→ **Material to process**:

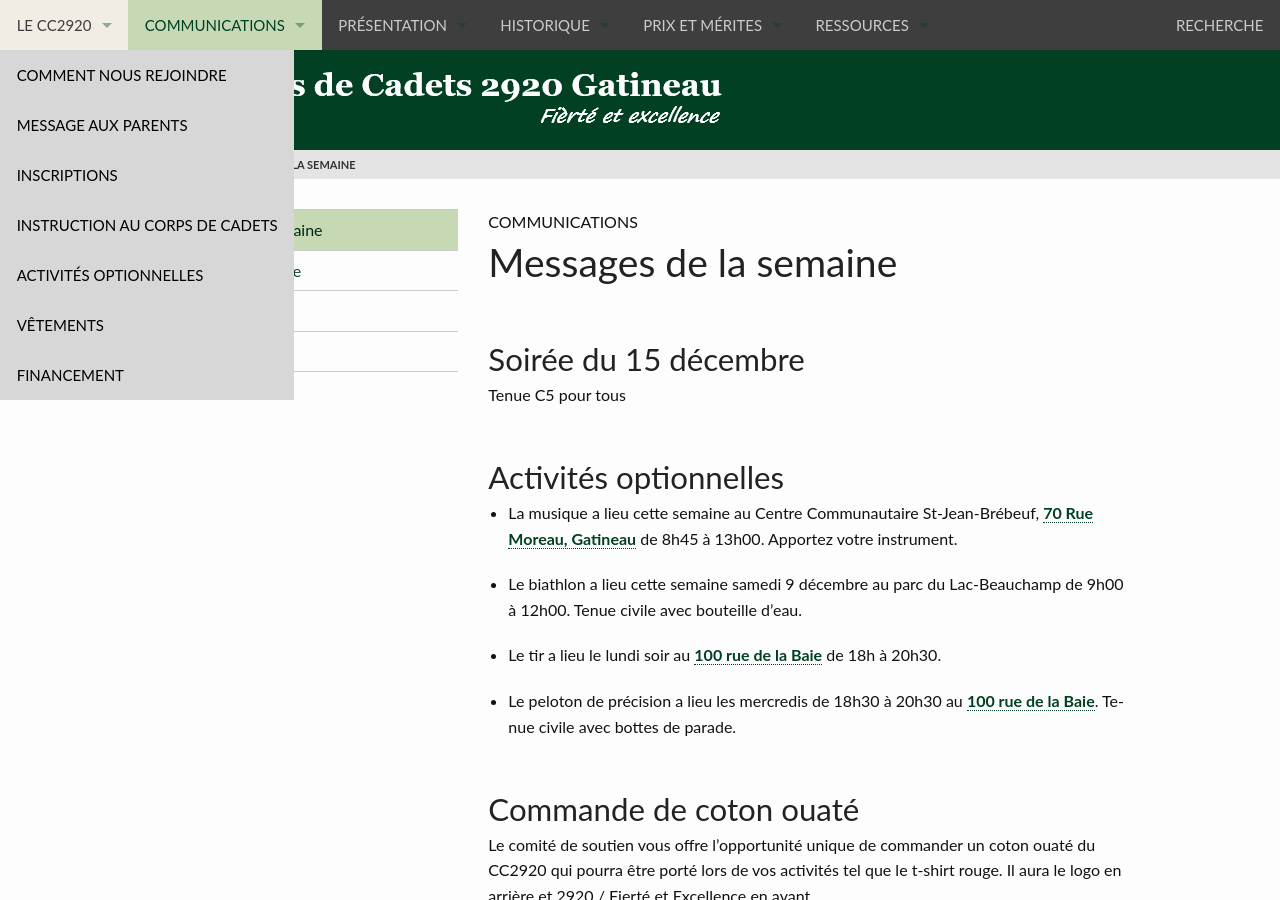
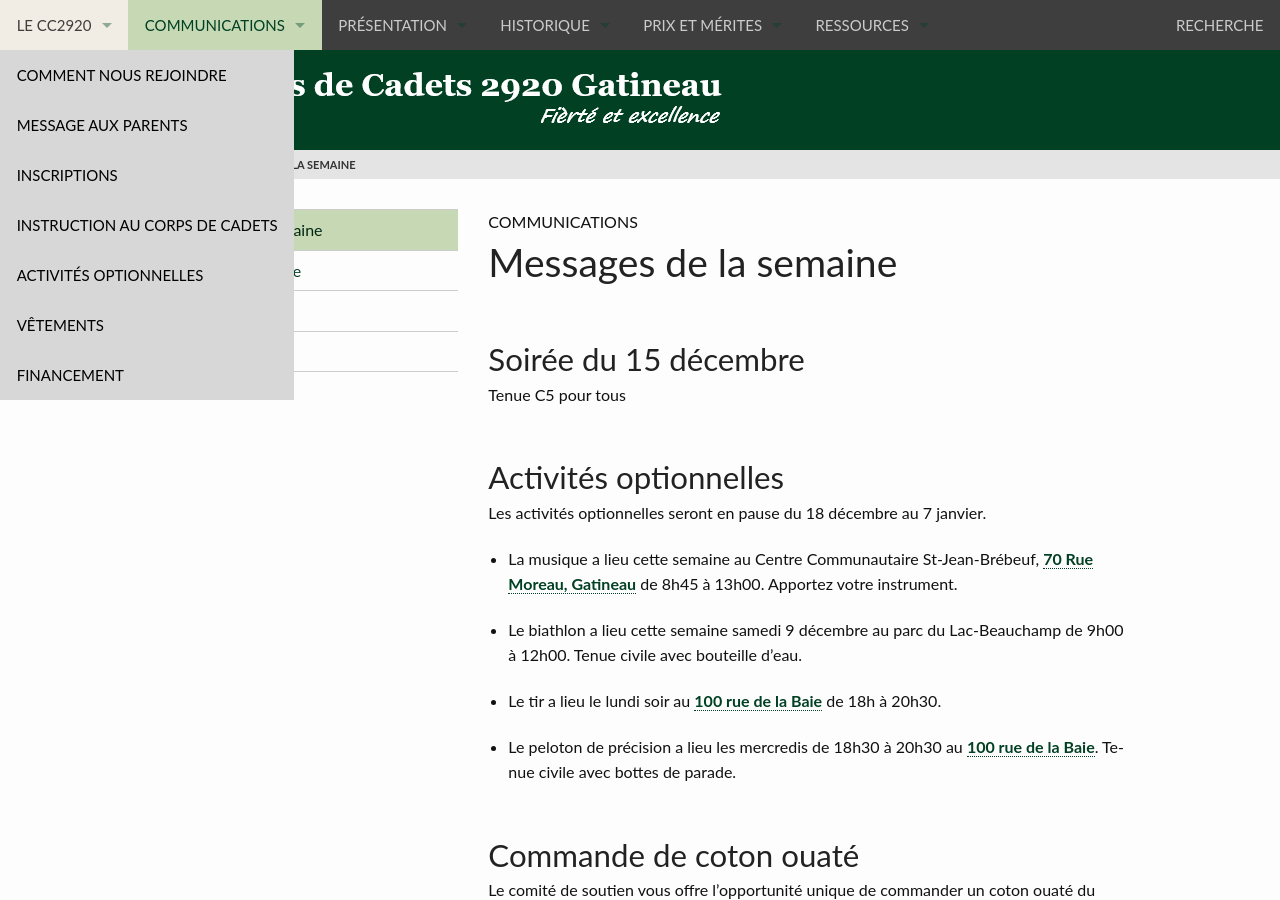
Before and after one commit to CC2920/web, a Jekyll site: the page built from _communications/messages.md, in a window 1280 px wide and 900 px high. Built offline with Jekyll 4.4.1, drawn with Linux system fonts in a browser that asks for light colours.

Commit message:
Update messages.md

```diff
--- a/_communications/messages.md
+++ b/_communications/messages.md
@@ -13,6 +13,8 @@ activities:
 Tenue C5 pour tous
 
 ## Activités optionnelles
+
+Les activités optionnelles seront en pause du 18 décembre au 7 janvier.
 
 - La musique a lieu cette semaine au Centre Communautaire St-Jean-Brébeuf, [70 Rue Moreau, Gatineau](https://maps.app.goo.gl/iY47mRkMx19DxnWNA) de 8h45 à 13h00. Apportez votre instrument.
 
```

→ **Required action**:
What lines in the material mention "optionnelles"? Copy every one of them.

→ **Problem solution**:
 ## Activités optionnelles
+Les activités optionnelles seront en pause du 18 décembre au 7 janvier.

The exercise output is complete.